Soon after his return to the White House, following a holiday break in Florida, the president launched another fusillade on Twitter against one of his favorite targets, The New York Times. “The failing New York Times has a new publisher, A.G. Sulzberger. Congratulations! Here is a last chance for the Times to fulfill the vision of its Founder, Adolph Ochs, to give the news impartially, without fear of FAVOR, regardless of party, sect, or interests involved,” his first tweet read. He continued in a second tweet, “Get impartial journalists of a much higher standard, lose all your phony and non-existent ‘sources,’ and treat the President FAIRLY, so that the next time I (and the people) win, you won’t have to write and apology to your readers for a job poorly done!”
Clearly, the president’s claims of fake news and his attacks on news organizations are all a tactic. If he was innocent of sin, if his White House was free of scandal, if his agenda was popular with the masses, he wouldn’t have to protest too much. But he doth protest an awful lot! He loves to spin his own alternate reality and lash out at the press. His communications staff, assorted acolytes and members of Congress echo his attacks because it is in their own personal interest and the mainstream media are easy targets.
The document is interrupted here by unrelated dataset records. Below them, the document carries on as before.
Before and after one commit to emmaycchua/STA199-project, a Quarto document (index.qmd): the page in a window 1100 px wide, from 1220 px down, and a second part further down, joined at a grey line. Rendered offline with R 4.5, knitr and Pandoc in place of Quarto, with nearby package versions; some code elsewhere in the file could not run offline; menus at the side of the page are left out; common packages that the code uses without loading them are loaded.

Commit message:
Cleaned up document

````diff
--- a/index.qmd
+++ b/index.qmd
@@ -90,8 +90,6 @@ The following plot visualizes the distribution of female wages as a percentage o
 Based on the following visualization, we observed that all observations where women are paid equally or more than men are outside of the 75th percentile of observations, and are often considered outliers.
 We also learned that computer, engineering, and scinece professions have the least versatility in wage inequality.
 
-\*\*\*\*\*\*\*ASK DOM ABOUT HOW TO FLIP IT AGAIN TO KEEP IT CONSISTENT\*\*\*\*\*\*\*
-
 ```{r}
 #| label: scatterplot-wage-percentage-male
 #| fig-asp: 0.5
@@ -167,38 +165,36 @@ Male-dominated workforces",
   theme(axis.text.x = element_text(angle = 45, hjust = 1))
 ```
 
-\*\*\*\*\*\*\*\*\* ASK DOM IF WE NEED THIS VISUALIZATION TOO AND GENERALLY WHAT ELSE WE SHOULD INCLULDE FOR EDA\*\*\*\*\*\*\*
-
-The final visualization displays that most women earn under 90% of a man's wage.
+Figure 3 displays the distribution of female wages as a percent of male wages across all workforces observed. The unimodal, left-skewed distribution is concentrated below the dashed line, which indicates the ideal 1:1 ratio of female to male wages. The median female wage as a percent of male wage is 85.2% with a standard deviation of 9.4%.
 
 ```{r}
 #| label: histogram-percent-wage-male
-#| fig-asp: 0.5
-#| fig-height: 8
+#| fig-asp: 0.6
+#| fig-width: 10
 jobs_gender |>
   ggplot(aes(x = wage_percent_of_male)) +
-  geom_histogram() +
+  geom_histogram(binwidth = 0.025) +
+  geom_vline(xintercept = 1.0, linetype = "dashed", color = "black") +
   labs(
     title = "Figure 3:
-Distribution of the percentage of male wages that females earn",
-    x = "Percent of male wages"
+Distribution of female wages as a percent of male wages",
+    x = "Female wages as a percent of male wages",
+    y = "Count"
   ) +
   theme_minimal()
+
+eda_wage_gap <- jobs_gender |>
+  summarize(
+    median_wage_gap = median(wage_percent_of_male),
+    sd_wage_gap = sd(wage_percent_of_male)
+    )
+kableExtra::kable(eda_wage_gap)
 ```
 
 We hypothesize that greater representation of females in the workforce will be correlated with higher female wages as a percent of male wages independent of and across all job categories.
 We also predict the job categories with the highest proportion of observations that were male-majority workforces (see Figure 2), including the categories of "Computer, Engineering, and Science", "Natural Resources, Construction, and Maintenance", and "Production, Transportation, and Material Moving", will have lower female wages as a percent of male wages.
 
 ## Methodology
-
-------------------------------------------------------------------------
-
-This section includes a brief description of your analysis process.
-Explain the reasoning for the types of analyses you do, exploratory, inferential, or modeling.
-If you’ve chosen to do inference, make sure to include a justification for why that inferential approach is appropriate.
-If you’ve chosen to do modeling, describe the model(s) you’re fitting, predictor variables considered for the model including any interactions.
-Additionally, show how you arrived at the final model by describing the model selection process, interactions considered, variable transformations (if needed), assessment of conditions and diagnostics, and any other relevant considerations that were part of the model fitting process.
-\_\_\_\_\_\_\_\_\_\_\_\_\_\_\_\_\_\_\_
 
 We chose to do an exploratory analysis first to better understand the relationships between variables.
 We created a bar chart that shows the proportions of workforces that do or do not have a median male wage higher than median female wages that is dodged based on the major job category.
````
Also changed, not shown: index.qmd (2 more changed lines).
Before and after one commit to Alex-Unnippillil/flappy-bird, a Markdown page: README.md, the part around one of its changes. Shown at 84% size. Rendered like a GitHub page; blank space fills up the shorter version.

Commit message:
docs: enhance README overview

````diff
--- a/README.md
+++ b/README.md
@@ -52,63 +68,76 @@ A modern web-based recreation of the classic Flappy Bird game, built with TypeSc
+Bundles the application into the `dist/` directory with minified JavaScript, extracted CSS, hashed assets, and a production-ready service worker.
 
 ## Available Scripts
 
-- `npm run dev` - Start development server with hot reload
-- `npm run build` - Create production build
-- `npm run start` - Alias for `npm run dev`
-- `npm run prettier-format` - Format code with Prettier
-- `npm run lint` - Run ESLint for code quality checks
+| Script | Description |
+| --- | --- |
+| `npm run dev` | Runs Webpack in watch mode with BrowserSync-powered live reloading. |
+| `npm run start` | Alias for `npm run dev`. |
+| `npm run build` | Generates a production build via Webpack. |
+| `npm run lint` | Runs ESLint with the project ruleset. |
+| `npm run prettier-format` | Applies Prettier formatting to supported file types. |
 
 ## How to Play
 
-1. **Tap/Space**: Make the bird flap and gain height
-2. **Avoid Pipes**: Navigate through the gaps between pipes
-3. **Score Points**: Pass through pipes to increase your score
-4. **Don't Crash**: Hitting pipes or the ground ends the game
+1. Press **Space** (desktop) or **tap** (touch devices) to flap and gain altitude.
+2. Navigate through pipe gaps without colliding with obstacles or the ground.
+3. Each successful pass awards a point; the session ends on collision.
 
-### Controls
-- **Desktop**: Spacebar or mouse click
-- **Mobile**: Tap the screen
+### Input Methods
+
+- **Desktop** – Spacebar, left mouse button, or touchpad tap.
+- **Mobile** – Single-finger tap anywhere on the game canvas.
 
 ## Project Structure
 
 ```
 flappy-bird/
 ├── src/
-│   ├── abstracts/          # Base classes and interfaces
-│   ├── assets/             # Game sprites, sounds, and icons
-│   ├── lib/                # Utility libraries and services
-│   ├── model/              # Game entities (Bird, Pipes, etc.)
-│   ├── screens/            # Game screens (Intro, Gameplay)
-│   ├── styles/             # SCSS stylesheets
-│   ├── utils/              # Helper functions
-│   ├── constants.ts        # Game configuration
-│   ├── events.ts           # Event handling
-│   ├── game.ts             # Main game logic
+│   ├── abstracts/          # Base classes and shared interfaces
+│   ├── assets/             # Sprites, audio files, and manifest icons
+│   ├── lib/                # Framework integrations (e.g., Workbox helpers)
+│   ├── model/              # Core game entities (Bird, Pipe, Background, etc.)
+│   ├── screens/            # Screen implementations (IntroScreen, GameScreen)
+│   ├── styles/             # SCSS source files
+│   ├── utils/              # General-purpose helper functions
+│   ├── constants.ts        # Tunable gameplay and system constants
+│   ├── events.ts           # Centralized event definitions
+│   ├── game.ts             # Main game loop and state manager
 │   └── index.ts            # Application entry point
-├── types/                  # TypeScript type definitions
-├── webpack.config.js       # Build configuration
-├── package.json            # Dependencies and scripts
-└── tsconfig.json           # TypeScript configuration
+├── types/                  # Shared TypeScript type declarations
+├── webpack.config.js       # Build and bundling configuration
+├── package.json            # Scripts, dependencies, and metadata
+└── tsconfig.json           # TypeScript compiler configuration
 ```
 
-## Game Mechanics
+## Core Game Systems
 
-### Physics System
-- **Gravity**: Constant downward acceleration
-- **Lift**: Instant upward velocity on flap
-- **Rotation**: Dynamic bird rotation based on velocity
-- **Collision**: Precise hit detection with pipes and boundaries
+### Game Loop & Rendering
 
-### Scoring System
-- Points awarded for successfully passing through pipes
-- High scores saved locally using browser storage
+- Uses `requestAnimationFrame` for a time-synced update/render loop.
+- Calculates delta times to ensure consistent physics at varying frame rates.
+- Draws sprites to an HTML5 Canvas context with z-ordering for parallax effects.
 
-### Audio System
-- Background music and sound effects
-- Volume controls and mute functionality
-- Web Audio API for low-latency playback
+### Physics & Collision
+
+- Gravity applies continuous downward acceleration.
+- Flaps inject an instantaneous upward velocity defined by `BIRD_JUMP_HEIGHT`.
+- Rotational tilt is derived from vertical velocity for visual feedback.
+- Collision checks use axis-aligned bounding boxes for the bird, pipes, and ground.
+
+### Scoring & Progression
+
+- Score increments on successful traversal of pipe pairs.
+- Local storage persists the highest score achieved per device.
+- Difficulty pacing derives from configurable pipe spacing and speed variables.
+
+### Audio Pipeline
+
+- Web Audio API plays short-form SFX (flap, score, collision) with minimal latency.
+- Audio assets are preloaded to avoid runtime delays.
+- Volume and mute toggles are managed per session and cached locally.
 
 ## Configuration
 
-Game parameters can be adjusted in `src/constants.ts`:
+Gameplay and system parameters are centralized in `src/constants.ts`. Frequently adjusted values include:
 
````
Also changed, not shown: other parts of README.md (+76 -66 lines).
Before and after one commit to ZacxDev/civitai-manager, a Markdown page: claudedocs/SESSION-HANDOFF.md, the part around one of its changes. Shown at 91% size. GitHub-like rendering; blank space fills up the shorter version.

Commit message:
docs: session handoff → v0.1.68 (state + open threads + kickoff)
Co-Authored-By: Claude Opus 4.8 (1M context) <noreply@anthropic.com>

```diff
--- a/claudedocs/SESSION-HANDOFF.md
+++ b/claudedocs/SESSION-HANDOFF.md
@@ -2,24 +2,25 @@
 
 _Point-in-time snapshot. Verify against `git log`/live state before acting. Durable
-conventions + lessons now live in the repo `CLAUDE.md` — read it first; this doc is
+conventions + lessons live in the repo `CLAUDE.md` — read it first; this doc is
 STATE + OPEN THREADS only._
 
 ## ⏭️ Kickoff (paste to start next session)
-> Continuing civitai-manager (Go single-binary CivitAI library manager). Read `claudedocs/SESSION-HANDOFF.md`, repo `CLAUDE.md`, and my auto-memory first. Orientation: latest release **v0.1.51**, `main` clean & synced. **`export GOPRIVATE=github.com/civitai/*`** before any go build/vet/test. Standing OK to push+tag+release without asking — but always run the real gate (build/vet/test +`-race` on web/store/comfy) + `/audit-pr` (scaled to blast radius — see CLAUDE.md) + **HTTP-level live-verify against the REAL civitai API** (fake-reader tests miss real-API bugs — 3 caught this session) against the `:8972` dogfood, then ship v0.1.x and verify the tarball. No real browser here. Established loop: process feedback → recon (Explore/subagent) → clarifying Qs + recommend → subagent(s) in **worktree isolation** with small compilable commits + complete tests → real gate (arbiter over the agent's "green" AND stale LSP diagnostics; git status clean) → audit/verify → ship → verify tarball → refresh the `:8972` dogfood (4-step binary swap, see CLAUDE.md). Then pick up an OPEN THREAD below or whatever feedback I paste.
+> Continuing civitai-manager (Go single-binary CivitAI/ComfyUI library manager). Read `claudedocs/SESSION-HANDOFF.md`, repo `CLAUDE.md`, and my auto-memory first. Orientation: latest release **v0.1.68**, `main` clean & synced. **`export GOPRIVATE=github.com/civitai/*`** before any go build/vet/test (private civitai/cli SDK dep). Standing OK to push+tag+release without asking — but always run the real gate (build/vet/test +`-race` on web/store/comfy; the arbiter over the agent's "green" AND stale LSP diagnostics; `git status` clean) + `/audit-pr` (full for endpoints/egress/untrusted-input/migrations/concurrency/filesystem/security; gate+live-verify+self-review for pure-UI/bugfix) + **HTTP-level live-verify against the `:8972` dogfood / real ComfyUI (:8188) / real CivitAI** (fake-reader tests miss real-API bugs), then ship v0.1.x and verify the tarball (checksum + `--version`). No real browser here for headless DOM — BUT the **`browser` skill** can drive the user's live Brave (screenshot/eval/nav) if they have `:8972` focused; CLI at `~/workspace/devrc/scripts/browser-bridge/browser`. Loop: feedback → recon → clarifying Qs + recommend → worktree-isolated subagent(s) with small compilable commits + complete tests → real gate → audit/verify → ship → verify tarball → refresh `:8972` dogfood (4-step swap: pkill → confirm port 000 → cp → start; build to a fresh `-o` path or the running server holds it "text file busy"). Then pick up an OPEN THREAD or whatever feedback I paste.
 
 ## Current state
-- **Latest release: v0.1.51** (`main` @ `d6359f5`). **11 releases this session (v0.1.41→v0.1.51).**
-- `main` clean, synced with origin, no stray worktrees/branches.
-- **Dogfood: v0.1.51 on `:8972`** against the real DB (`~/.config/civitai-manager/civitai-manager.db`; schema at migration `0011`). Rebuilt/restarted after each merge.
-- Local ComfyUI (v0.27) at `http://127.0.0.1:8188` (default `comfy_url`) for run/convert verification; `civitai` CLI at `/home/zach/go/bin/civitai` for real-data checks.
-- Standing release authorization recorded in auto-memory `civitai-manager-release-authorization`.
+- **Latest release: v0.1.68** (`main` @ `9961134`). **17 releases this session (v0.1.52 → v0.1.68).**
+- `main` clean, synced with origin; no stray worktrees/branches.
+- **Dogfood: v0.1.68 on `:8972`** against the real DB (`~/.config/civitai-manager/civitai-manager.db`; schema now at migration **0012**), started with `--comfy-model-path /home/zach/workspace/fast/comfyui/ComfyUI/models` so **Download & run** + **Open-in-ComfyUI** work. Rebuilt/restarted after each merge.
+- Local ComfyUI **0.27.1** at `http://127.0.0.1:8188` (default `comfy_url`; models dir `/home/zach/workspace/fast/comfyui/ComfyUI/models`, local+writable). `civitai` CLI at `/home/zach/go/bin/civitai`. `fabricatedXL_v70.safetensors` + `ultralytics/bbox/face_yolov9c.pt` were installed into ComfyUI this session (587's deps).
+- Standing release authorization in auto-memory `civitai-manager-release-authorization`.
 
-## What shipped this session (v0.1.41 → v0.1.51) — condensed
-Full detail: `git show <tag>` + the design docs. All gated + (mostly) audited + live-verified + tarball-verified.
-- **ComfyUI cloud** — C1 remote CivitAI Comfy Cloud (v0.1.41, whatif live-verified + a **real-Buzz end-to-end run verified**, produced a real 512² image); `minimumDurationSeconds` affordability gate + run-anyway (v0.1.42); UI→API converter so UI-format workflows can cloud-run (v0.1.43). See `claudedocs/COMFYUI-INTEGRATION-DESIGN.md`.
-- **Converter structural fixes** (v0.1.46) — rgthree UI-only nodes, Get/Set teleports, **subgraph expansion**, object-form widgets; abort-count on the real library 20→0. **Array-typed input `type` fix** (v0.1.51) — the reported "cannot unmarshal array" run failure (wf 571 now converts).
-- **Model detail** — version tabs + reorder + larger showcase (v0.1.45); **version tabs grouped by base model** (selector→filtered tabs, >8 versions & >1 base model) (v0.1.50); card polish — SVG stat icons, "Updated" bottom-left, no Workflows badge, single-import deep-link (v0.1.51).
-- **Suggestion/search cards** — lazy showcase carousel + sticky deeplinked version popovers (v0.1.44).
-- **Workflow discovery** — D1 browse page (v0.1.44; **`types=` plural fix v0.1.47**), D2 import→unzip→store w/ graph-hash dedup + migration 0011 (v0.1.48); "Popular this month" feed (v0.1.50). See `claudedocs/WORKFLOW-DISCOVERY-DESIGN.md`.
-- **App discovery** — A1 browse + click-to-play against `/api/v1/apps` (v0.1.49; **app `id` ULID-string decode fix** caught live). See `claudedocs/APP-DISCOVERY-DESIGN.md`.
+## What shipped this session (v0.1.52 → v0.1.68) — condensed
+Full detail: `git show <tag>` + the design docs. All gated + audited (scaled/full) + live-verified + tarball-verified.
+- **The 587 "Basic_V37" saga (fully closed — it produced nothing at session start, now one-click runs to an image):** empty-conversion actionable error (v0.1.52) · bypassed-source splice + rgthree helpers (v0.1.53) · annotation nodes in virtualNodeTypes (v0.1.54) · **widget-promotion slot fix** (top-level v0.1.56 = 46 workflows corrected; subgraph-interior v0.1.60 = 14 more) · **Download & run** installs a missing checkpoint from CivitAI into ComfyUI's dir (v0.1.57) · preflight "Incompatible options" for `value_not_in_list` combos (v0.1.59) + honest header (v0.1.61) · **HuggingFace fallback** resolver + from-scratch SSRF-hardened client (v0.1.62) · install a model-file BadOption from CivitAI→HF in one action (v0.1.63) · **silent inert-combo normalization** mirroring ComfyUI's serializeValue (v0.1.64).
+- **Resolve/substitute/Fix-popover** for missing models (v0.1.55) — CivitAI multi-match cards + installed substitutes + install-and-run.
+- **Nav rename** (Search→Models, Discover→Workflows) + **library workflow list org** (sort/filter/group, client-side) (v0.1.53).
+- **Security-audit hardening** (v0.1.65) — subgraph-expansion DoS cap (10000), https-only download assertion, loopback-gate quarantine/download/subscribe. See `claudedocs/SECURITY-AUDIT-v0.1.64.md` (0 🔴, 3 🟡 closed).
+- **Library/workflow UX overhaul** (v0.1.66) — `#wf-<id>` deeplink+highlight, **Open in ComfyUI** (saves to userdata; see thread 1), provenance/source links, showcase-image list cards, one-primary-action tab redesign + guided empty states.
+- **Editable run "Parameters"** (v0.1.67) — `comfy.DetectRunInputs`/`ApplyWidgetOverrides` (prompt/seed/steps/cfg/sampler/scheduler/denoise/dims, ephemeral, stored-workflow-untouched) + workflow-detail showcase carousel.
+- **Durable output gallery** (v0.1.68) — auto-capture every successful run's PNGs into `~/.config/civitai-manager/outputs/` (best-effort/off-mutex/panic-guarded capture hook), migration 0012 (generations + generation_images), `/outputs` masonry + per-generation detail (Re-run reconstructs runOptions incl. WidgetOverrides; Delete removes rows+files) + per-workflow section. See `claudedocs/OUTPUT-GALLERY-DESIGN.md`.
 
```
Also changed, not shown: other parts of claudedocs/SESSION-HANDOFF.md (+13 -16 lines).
Washington Post Executive Editor Marty Baron stoically observed last year, “We are not at war with the administration, we are at work.”
But for more news channels, more online news sites, and the growing amount of users who get their news from social media, opinion is now the currency of the realm. An enormous number of Americans get their information only from sources they feel agree with their views, i.e., one’s that are consistent with their core beliefs. And some news outlets carefully craft their content to appeal to their likely viewers, and to advance a political agenda. This has left America so politically divided it is hard for people from different regions or ideologies to agree on basic facts, let alone have an rational and calm discussion.
More transparency is important, absolutely, but do Sean Hannity’s 3.2 million viewers care if he is transparent? Few of his viewers check around with different sources to get the other side of the argument. And they don’t care that Hannity regularly consults with President Trump, who is a big fan of his program. Sure, Hannity is not a journalist, but he is on the Fox News Channel.
The big question is at what point will Americans say enough is enough with the attacks on the press. At what point will Americans be motivated enough to devote time to study all sides of the issues. At what point will Americans take the time to be well informed before making decisions about elected officials, as our founding fathers had intended when they wrote the First Amendment. The fathers wanted to assure that America would not be ruled by a despot, rather that it would always be ruled by the people.
The press is not perfect, but most major news organizations have a process to assure that all of the facts are fully vetted before they are published, and to assure fairness, impartiality, independence and accountability. On the other hand, the administration, the Congress, and government agencies are not always transparent and accountable to the people. That will only happen with a strong and vibrant press.
Journalists may be in a fight for their lives, due to evolving business models and rapid changes in technology, but their survival is essential for the maintenance of this great democracy.